AACR-John and Elizabeth Leonard Family Foundation Basic Cancer Research Fellowship
The AACR-John and Elizabeth Leonard Family Foundation Basic Cancer Research Fellowship represents a joint effort to encourage and support mentored young investigators to conduct basic cancer research and to establish a successful career path in this field.
SWI/SNF complexes activate transcription by regulating nucleosome positioning and providing access to transcriptional machinery. On the other hand, PRC1/2 complexes orchestrate chromatin condensation and gene repression. Recent studies suggest that an important tumor suppressive function of SWI/SNF complex is to oppose PRC2 activity on chromatin. Despite the mounting evidence that tumors containing gain- and loss-of function SWI/SNF perturbations are driven principally by a disrupted antagonism between PRC1/2 and SWI/SNF complexes, the biochemical mechanism of this antagonism remains elusive. Dr. Jain aims to 1) characterize the biochemical mechanism by which SWI/SNF evicts PRC1/2 from chromatin in an ATP-dependent manner and 2) define the molecular function of SWI/SNF- PRC1/2 opposition in tumors driven by either SWI/SNF or histone mutations.
Dr. Jain received his PhD in biomolecular chemistry at the University of Wisconsin-Madison, where he studied the biochemical mechanisms underlying the “oncohistones” found in pediatric cancers and characterized the oncoprotein, EZHIP (CXorf67). He is a postdoctoral research fellow at Dana Farber Cancer Institute, where he studies the biochemical functions of the SWI/SNF family of chromatin remodelers in normal cells and in cancers.
Acknowledgment of Support
I am honored and grateful to have received the 2021 AACR-John and Elizabeth Leonard Family Foundation Basic Cancer Research Fellowship. This invaluable support provides me with an opportunity to address some outstanding questions about these aggressive pediatric sarcomas and will substantially potentiate my current scientific aims and future career trajectory.
Exposure to UV irradiation causes spontaneous mutations that may disrupt a stem cell’s homeostatic program and lead to skin cancer. Dr. Kuri has been investigating how mutations that are linked to skin carcinogenesis, but are also paradoxically highly prevalent in normal skin, alter the activity of stem cells and increase disease susceptibility. Non-invasive monitoring and visualization of cell activity in the intact skin after acquisition of tumor-driver mutations is performed using long-term live imaging of both genetic and humanized mouse models. In these systems, single differentially labeled cells are genetically manipulated to recapitulate the appearance of spontaneous mutations. The fate of these individual cells is followed over time using live imaging to determine the conditions that favor or limit cellular expansion in vivo, ultimately revealing critical information for disease prognosis.

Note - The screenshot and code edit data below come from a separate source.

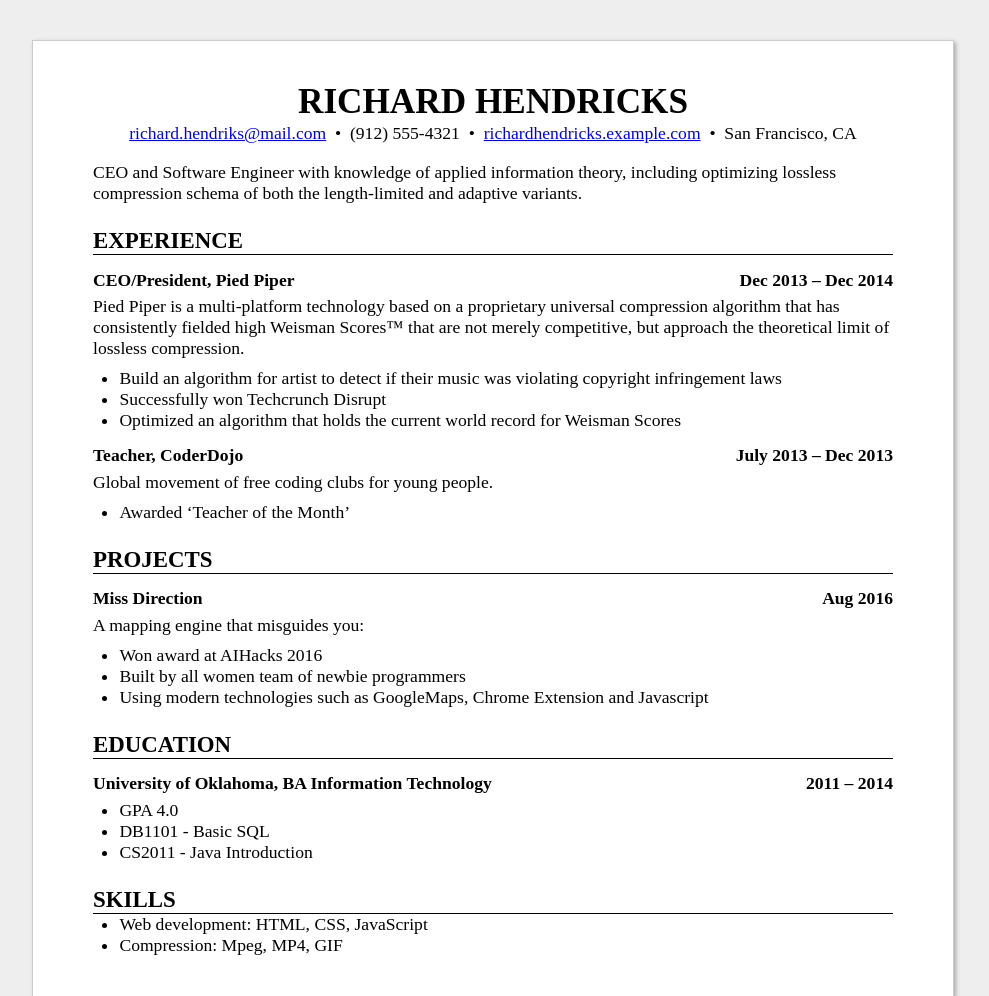
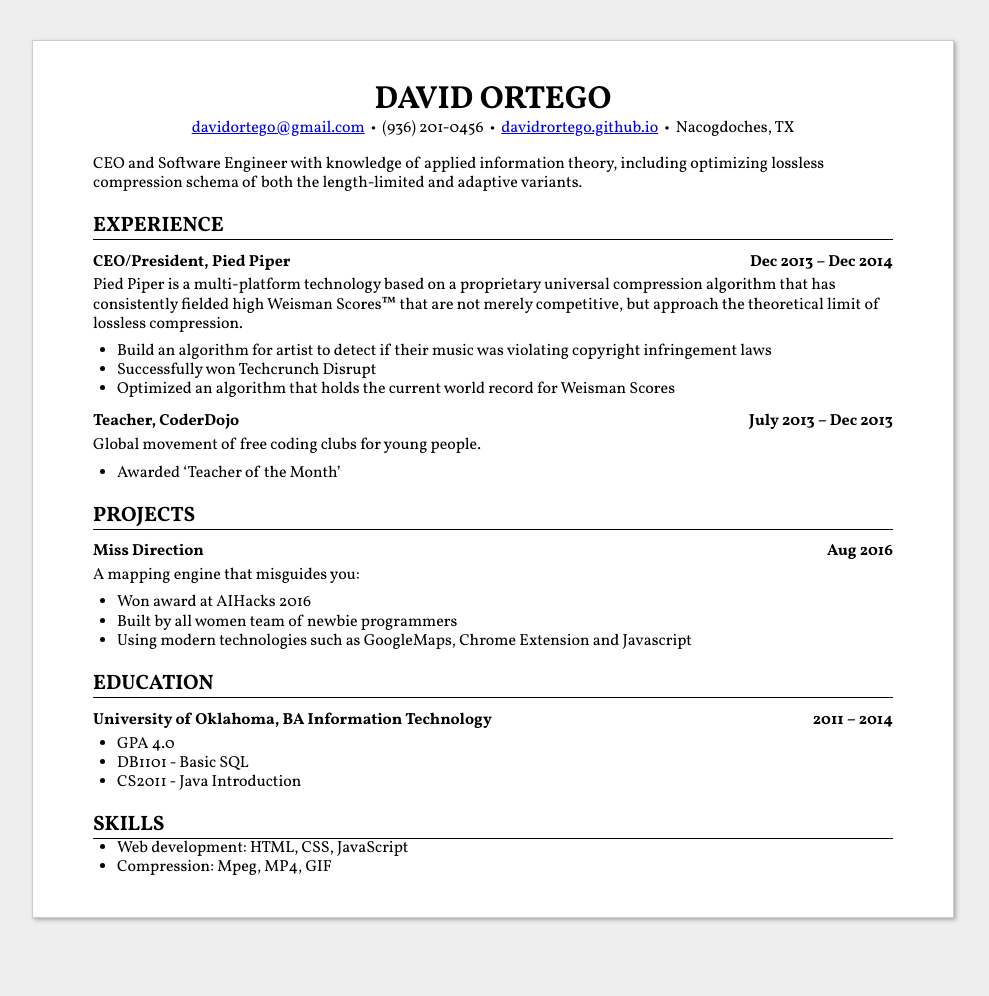
Before and after one commit to davidRortego/web-resume, a plain HTML site: page index.html in a window 1280 px wide. Shown: the top 996 px of the page, without its empty margins (147-1136 px from the left). After the commit the page ends 958 px from the top, so only its background shows below. Drawn offline with Linux system fonts and the light colour scheme.

Commit message:
contact done

```diff
--- a/index.html
+++ b/index.html
@@ -1,12 +1,14 @@
 <html lang="en">
 <head>
 <meta charset="UTF-8">
-<title>Richard Hendricks</title>
+<title>David Ortego</title>
 <style>
+@import url('https://fonts.googleapis.com/css2?family=Vollkorn:ital,wght@0,400;0,700;1,400&display=swap');
+
 body {
     color: #000000;
     background: #EEEEEE;
-    font: 1.1em "Times New Roman";
+    font-family: 'Vollkorn', serif;
     line-height: 1.2;
     margin: 40px 0;
 }
@@ -124,14 +126,14 @@ h1 + ul + p {
 <body>
 <div id="resume">
 <!-- The (first) h1 will be used as the <title> of the HTML page -->
-<h1>Richard Hendricks</h1>
+<h1>David Ortego</h1>
 <!-- The unordered list immediately after the h1 will be formatted on a single
 line. It is intended to be used for contact details -->
 <ul>
-<li><a href="&#109;&#97;&#105;&#108;&#116;&#111;&#58;&#114;&#105;&#99;&#104;&#97;&#114;&#100;&#46;&#104;&#101;&#110;&#100;&#114;&#105;&#107;&#115;&#64;&#109;&#97;&#105;&#108;&#46;&#99;&#111;&#109;">&#114;&#105;&#99;&#104;&#97;&#114;&#100;&#46;&#104;&#101;&#110;&#100;&#114;&#105;&#107;&#115;&#64;&#109;&#97;&#105;&#108;&#46;&#99;&#111;&#109;</a></li>
-<li>(912) 555-4321</li>
-<li><a href="http://richardhendricks.example.com">richardhendricks.example.com</a></li>
-<li>San Francisco, CA</li>
+<li><a href="&#109;&#97;&#105;&#108;&#116;&#111;&#58;&#100;&#97;&#118;&#105;&#100;&#111;&#114;&#116;&#101;&#103;&#111;&#64;&#103;&#109;&#97;&#105;&#108;&#46;&#99;&#111;&#109;">&#100;&#97;&#118;&#105;&#100;&#111;&#114;&#116;&#101;&#103;&#111;&#64;&#103;&#109;&#97;&#105;&#108;&#46;&#99;&#111;&#109;</a></li>
+<li>(936) 201-0456</li>
+<li><a href="https://davidrortego.github.io/">davidrortego.github.io</a></li>
+<li>Nacogdoches, TX</li>
 </ul>
 <!-- The paragraph after the h1 and ul and before the first h2 is optional. It
 is intended to be used for a short summary. -->
--- a/resume.css
+++ b/resume.css
@@ -1,9 +1,9 @@
-@import url('https://fonts.googleapis.com/css2?family=Playfair+Display:ital,wght@0,400;0,500;0,600;0,700;1,400;1,500;1,600&display=swap');
+@import url('https://fonts.googleapis.com/css2?family=Vollkorn:ital,wght@0,400;0,700;1,400&display=swap');
 
 body {
     color: #000000;
     background: #EEEEEE;
-    font-family: 'Playfair Display', serif;
+    font-family: 'Vollkorn', serif;
     line-height: 1.2;
     margin: 40px 0;
 }
```
Also changed, not shown: resume.html (+9 -7 lines), 2 other files.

Dr. Kuri obtained her PhD at EMBL in Heidelberg. There, she visualized and characterized inflammasome-dependent pyroptosis in keratinocytes by in vivo imaging of zebrafish skin. She is currently a postdoctoral fellow at the University of Pennsylvania, where she uses intravital imaging of mammalian skin to study how oncogenic mutations disrupt tissue homeostasis and promote carcinogenesis at the single-cell level.
Acknowledgement of Support
I am honored to have been selected as a recipient of the AACR-John and Elizabeth Leonard Family Foundation Basic Cancer Research Fellowship. This invaluable support and recognition will significantly contribute to the development of my research project and will certainly always be a highlight of my scientific career.